At the end of the day, my Downloads folder is always stuffed with disk images, half-completed download files, and everything in between. You can clean out any cruft easily using Hazel. Hazel even includes some example actions for your Downloads folder, like moving all photos to your Pictures folder and labeling them blue. But here we’re just going to set it to clear out old disk images.
- Open up Hazel in System Preferences and click on your Downloads folder in the left pane (it should be there already, if not, add it with the + button).
- Click the + button to add a new rule.
- Give the rule a description. I just put “DMG”.
- On the first line, set it so it reads Extension is dmg, and set the action line to Move file to folder: Trash like so:
- What you have now will delete any disk image in your Downloads folder. That’s not what we want, so we’re going to set it so it only deletes disk images that are older than a day. Click the + to create a new condition. Set this one to Date Added is not Today, and your window should look like this:
Of course, you can change the date to anything you want. And you can add any file type to clear out, so if you download a lot of PDFs, just create a new condition referencing PDFs.
The usefulness of this is debatable, however the concept is still neat: just drag any file into this folder, and it’s compressed and pushed to the desktop.
- Create a new folder called “Zip” (or whatever you want).
- Add that folder to Hazel by clicking the + on the left side.
- Create a new rule by clicking the + on the right side, and name it anything.
- Set the conditions to Any File.
- Add an action and set it to Archive file.
- Add another action and set it to Move file to folder: Desktop. Your window should look like this when you’re done:
You can also make another folder that unzips anything dropped into it. Just change Archive file to Unarchive file.
This one’s a lot more useful: A folder that automatically opens any torrent files dropped into it.
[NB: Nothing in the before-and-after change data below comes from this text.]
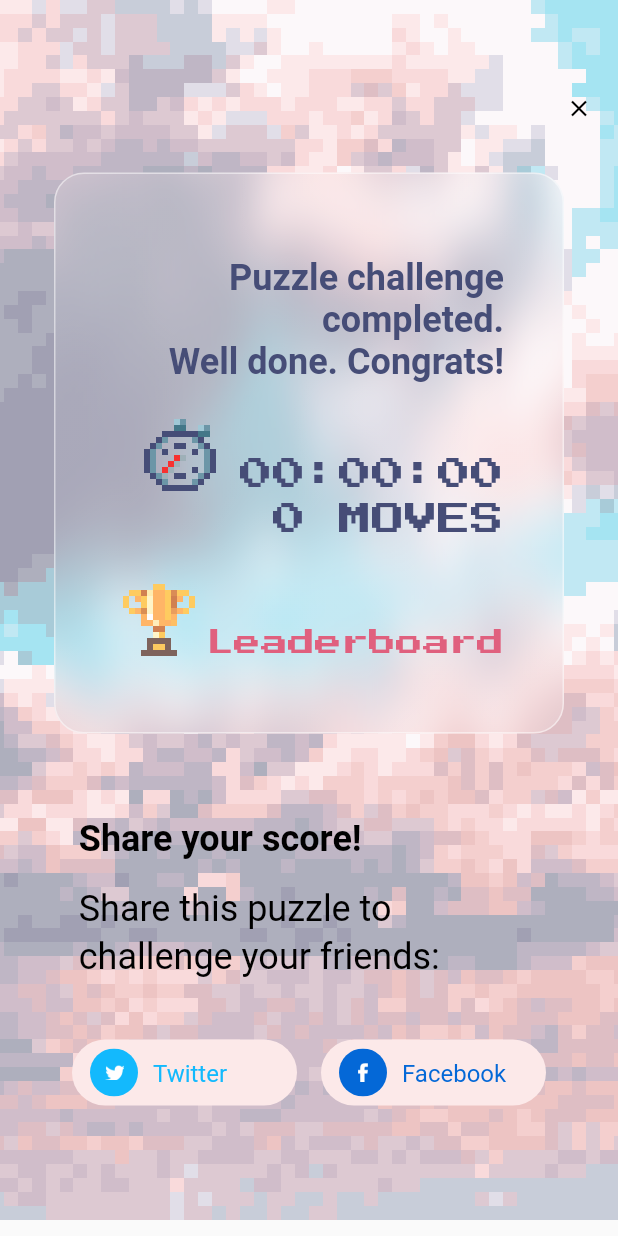
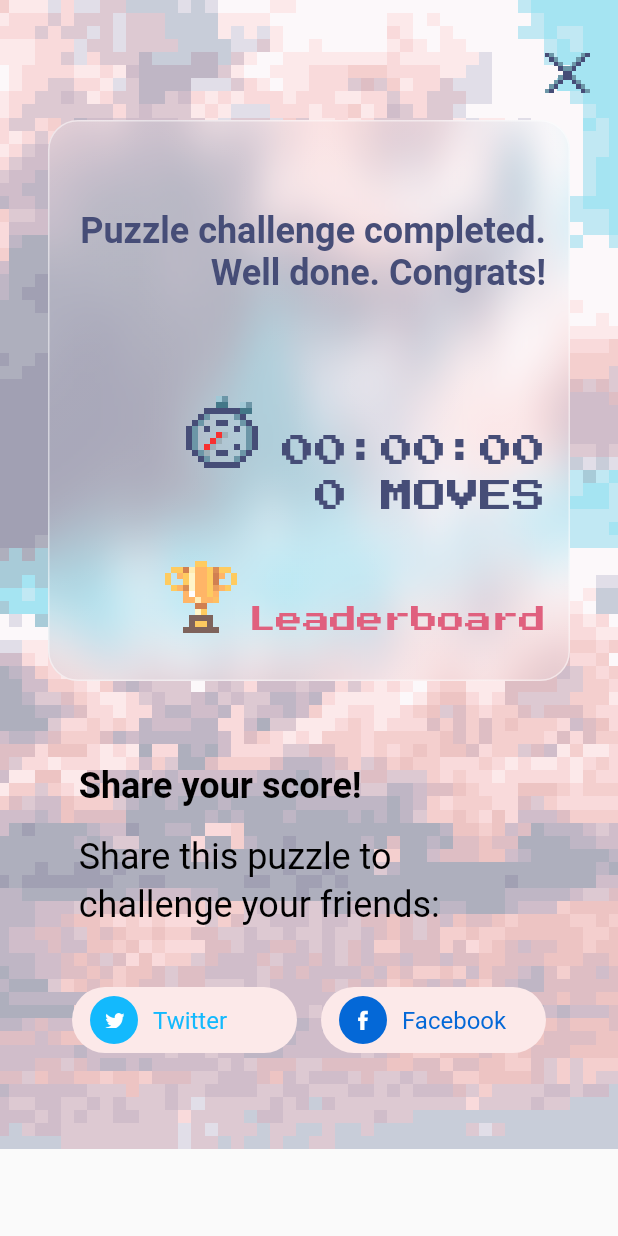
Before and after one commit to evanca/pixel_art_puzzle, a Flutter app: the DashatarShareDialog widget shown alone on an empty page, opened directly, on a phone screen of 412 x 824 dp. Run offline on Flutter 3.47's test engine with Material 2 defaults, Android fonts, the phone set to English and light mode, and no system bars; drawn by our look-alikes of glassmorphism; our stand-ins replace bloc, equatable, file_picker, flutter_bloc, gap, google_fonts and 5 more; missing offline and left inert: pixabay_picker; generated files the repository leaves out were written again; Roboto replaces fonts that are missing (Ubuntu); statements that could not run were skipped.

Commit message:
Implement close button

```diff
--- a/lib/dashatar/widgets/dashatar_score.dart
+++ b/lib/dashatar/widgets/dashatar_score.dart
@@ -41,7 +41,7 @@ class DashatarScore extends StatelessWidget {
       large: (_, child) => child!,
       child: (currentSize) {
         final height =
-            currentSize == ResponsiveLayoutSize.small ? 374.0 : 355.0;
+            currentSize == ResponsiveLayoutSize.small ? 374.0 : 400.0;
 
         final imageOffset = currentSize == ResponsiveLayoutSize.large
             ? _largeImageOffset
@@ -84,12 +84,10 @@ class DashatarScore extends StatelessWidget {
             smallHeight: height,
             child: Stack(
               children: [
-                Padding(
-                  padding: const EdgeInsets.all(24),
-                  child: Column(
+                Column(
                   crossAxisAlignment: CrossAxisAlignment.end,
                   children: [
-                      const Gap(16),
+                    const Spacer(),
                     AnimatedDefaultTextStyle(
                       style: PuzzleTextStyle.headline4,
                       duration: PuzzleThemeAnimationDuration.duration,
@@ -150,15 +148,13 @@ class DashatarScore extends StatelessWidget {
                           Text(
                             context.l10n.leaderboard,
                             style: PuzzleTextStyle.timerTextStyle.copyWith(
-                                  color: PuzzleColors.pixelPrimary,
-                                  fontSize: 18),
+                                color: PuzzleColors.pixelPrimary, fontSize: 18),
                           )
                         ],
                       ),
                     ),
                     const Gap(16),
                   ],
-                  ),
                 ),
               ],
             ),
--- a/lib/dashatar/widgets/dashatar_share_dialog.dart
+++ b/lib/dashatar/widgets/dashatar_share_dialog.dart
@@ -3,7 +3,6 @@ import 'dart:async';
 import 'package:flutter/material.dart';
 import 'package:just_audio/just_audio.dart';
 import 'package:pixel_art_puzzle/audio_control/audio_control.dart';
-import 'package:pixel_art_puzzle/colors/colors.dart';
 import 'package:pixel_art_puzzle/dashatar/dashatar.dart';
 import 'package:pixel_art_puzzle/helpers/helpers.dart';
 import 'package:pixel_art_puzzle/layout/layout.dart';
@@ -74,17 +73,11 @@ class _DashatarShareDialogState extends State<DashatarShareDialog>
           medium: (_, child) => child!,
           large: (_, child) => child!,
           child: (currentSize) {
-            final padding = currentSize == ResponsiveLayoutSize.large
-                ? const EdgeInsets.fromLTRB(68, 82, 68, 73)
-                : (currentSize == ResponsiveLayoutSize.medium
-                    ? const EdgeInsets.fromLTRB(48, 54, 48, 53)
-                    : const EdgeInsets.fromLTRB(20, 99, 20, 76));
+            const padding = EdgeInsets.fromLTRB(16, 64, 16, 64);
 
-            final closeIconOffset = currentSize == ResponsiveLayoutSize.large
-                ? const Offset(44, 37)
-                : (currentSize == ResponsiveLayoutSize.medium
-                    ? const Offset(25, 28)
-                    : const Offset(17, 63));
+            final closeIconOffset = currentSize == ResponsiveLayoutSize.small
+                ? const Offset(16, 32)
+                : const Offset(16, 16);
 
             final crossAxisAlignment = currentSize == ResponsiveLayoutSize.large
                 ? CrossAxisAlignment.start
@@ -141,24 +134,19 @@ class _DashatarShareDialogState extends State<DashatarShareDialog>
                   Positioned(
                       right: closeIconOffset.dx,
                       top: closeIconOffset.dy,
-                    child: IconButton(
-                      key: const Key('dashatar_share_dialog_close_button'),
-                      splashColor: Colors.transparent,
-                      highlightColor: Colors.transparent,
-                      hoverColor: Colors.transparent,
-                      padding: EdgeInsets.zero,
-                      constraints: const BoxConstraints(),
-                      iconSize: 18,
-                      icon: const Icon(
-                        Icons.close,
-                        color: PuzzleColors.black,
-                      ),
-                      onPressed: () {
+                      child: GestureDetector(
+                        onTap: () {
                           unawaited(_clickAudioPlayer.play());
                           Navigator.of(context).pop();
                         },
+                        child: Image.asset(
+                          'assets/images/close_12px.png',
+                          fit: BoxFit.contain,
+                          filterQuality: FilterQuality.none,
+                          width: 36,
+                          height: 36,
                         ),
-                  ),
+                      )),
                 ],
               ),
             );
```
Also changed, not shown: assets/images/close_12px.png (added). Lines whose indentation alone changed are shown as unchanged.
- Create a new folder and call it “Torrents” (or whatever you want).
- Add that folder to Hazel.
- Create a new rule and name it anything.
- Set the conditions to Extension is torrent.
- Set the action to Open file with application: Default Application. Your window will look like this when you’re done:
If you have another Mac with Dropbox and Hazel, you can set this so that you can put a torrent file into a folder on your Dropbox and have it sync over to your other Mac, which will then download that torrent. This is also useful if you have ted, which downloads torrents of all your favorite TV shows. Simply reference ted’s folder, which should be in your Home directory.
My ideas can only go so far. The real potential in Hazel lies in adapting it to your own workflow. Play around with it, see what you can do, and then let us know in the comments what you came up with.